I’m not sure which baseball great said, “We musta made the wrong mistake!”  I suspect that it is properly attributed to Yogi Berra, but it might well have come from Casey Stengle instead.  My errant sentence was just that, a case of having made the wrong mistake.

All of the foregoing brings me to the point of sharing some of my interest in baseball.  What a great game it is!  When people hear that quote, “We musta made the wrong mistake,” many assume that it was uttered by some Bozo who had no means of understanding the apparently self-contradictory essence of what he was saying.  But no.  Whether it was Berra or Stengle, it came from the lips of a baseball great who probably really meant what he said.

In baseball I have seen many intentional ‘mistakes.’  Mistakes sometimes fool the opposing players into taking actions that lead their team away from victory.  I have seen a centre fielder park himself in position to catch a high fly ball even though he didn’t have a hope of catching the ball that had been hit too far for him to catch.  That ‘mistake’ caused a baserunner to hold himself on base, unsure of what he was seeing in the outfield.  The ball dropped well behind the centre fielder, but it was quickly scooped up by the right fielder and tossed into the infield for a forced out at second base.

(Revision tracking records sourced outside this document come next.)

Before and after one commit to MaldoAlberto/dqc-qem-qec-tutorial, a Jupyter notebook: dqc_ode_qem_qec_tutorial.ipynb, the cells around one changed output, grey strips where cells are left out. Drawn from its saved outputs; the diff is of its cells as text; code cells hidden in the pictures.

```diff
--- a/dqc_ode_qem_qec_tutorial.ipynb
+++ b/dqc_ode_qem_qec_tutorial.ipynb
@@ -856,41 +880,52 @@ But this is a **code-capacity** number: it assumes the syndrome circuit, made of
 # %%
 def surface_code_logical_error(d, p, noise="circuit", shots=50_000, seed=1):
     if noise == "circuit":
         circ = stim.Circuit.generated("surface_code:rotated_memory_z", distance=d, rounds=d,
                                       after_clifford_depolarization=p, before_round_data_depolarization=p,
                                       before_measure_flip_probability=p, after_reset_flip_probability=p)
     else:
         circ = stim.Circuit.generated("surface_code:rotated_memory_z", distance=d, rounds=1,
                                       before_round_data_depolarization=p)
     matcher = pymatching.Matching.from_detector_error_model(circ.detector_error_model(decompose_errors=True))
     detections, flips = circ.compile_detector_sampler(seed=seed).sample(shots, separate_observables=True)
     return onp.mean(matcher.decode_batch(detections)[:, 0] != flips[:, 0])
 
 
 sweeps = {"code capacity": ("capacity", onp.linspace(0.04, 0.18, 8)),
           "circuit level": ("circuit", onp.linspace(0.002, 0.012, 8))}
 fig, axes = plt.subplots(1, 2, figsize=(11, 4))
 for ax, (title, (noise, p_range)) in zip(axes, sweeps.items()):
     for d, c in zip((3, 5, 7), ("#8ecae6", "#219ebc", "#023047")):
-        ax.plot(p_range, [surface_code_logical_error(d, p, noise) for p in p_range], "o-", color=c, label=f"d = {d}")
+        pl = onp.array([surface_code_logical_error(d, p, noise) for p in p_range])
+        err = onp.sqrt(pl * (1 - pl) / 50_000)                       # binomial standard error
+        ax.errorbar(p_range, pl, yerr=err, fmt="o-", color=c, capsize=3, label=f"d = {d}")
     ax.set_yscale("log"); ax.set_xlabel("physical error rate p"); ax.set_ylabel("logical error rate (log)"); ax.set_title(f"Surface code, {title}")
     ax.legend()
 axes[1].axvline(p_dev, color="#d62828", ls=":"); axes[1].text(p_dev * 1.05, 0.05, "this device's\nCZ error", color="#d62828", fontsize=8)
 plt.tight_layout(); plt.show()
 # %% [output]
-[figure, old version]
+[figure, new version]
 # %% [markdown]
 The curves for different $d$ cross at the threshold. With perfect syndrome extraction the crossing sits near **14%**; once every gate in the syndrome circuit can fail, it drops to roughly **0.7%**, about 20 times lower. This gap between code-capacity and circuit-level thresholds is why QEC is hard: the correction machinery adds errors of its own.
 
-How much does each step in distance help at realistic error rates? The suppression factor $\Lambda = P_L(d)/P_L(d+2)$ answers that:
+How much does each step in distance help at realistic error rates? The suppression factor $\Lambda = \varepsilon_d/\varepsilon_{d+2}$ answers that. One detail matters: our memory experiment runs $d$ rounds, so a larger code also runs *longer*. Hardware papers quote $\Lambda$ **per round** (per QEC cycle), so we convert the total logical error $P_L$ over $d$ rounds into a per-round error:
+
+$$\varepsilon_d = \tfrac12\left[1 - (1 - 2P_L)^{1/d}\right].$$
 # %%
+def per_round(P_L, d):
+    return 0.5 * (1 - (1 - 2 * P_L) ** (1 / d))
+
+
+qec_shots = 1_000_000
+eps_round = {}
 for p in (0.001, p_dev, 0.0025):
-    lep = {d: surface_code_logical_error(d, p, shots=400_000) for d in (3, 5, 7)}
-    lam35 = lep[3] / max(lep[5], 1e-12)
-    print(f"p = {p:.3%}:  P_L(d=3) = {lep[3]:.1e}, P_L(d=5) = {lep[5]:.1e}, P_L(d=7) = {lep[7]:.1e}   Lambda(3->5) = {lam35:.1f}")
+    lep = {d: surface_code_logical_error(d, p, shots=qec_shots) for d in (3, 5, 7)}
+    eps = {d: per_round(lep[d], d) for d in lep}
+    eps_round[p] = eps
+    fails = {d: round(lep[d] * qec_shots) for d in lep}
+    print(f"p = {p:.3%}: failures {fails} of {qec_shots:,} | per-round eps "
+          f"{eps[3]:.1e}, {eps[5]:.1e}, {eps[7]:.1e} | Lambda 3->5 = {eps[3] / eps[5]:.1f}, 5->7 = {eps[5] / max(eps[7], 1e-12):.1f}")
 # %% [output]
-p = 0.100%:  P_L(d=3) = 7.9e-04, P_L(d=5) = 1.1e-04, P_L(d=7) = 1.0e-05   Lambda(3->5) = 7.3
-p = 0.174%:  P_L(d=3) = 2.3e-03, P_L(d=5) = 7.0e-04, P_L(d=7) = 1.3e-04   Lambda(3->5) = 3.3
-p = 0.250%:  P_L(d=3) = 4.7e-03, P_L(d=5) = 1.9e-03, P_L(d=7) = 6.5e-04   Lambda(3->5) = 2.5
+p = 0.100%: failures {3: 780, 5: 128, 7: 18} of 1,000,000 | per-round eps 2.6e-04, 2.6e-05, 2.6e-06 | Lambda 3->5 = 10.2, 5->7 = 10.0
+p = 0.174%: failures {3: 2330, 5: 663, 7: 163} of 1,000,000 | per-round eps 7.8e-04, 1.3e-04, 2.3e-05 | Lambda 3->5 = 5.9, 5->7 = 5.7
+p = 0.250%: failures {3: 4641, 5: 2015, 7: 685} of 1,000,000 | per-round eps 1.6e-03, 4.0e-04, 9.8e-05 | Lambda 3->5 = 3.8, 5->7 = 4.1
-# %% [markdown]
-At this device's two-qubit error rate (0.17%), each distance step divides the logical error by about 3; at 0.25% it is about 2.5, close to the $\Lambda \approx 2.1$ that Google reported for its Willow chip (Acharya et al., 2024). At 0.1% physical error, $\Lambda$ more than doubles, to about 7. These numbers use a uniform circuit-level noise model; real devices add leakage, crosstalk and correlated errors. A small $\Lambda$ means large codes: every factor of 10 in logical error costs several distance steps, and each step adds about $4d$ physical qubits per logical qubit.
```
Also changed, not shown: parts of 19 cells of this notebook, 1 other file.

Another example of an intentional mistake I saw occurred with runners on first and third.  The first base runner took off in an attempt to steal second, but stumbled and fell along the base path.  It was a ‘mistake’ that drew the fielding team into a rundown attempt between first and second.  Meanwhile, the runner on third base stole home!  The trip and fall was not really a mistake at all, it only appeared to be a mistake.  It was the right mistake.  The fielding team made the wrong mistake.

Alas, I can’t promise to give up writing despite my many mistakes, right and wrong.  I’ll try to write less often, though I am disinclined to write fewer words.  If I want to convey my response to a coloured glass orb upon which dust has settled, yet has been touched by the hands of a child whose fingers have lifted small circles of dust from its surface, I need a lot of words to convey the full image.  Fewer words would be inadequate.

But enough of this pap!  May you make all the right mistakes today and always!